SUPPLIED DATA section start

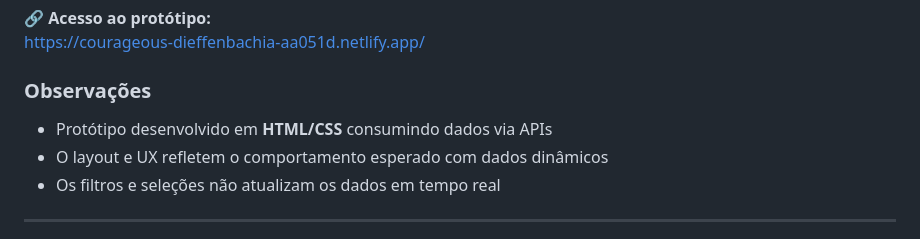
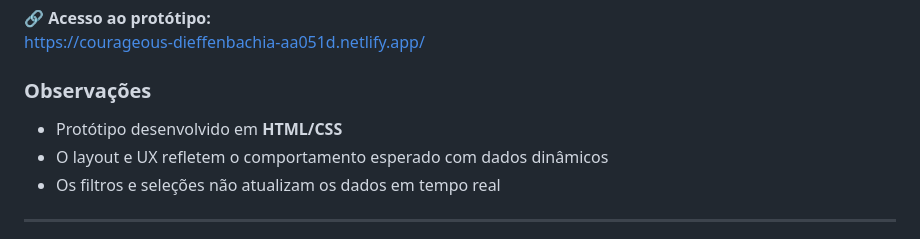
Before and after one commit to rodsfsantos/unecont-test, a Markdown page: README.md, the part around the change. Rendered like a GitHub page.

Commit message:
Update README to remove API reference
Removed mention of API data consumption from README.

```diff
--- a/README.md
+++ b/README.md
@@ -25,7 +25,7 @@ O protótipo representa a tela de controle financeiro utilizada para acompanhame
 https://courageous-dieffenbachia-aa051d.netlify.app/
 
 ### Observações
-- Protótipo desenvolvido em **HTML/CSS** consumindo dados via APIs
+- Protótipo desenvolvido em **HTML/CSS**
 - O layout e UX refletem o comportamento esperado com dados dinâmicos
 - Os filtros e seleções não atualizam os dados em tempo real
 
```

SUPPLIED DATA section end

YOUR TASK. Give back the data exactly. Pictures stay out.

TASK RESULT.
Before and after one commit to rodsfsantos/unecont-test, a Markdown page: README.md, the part around the change. Rendered like a GitHub page.

Commit message:
Update README to remove API reference
Removed mention of API data consumption from README.

```diff
--- a/README.md
+++ b/README.md
@@ -25,7 +25,7 @@ O protótipo representa a tela de controle financeiro utilizada para acompanhame
 https://courageous-dieffenbachia-aa051d.netlify.app/
 
 ### Observações
-- Protótipo desenvolvido em **HTML/CSS** consumindo dados via APIs
+- Protótipo desenvolvido em **HTML/CSS**
 - O layout e UX refletem o comportamento esperado com dados dinâmicos
 - Os filtros e seleções não atualizam os dados em tempo real
 
```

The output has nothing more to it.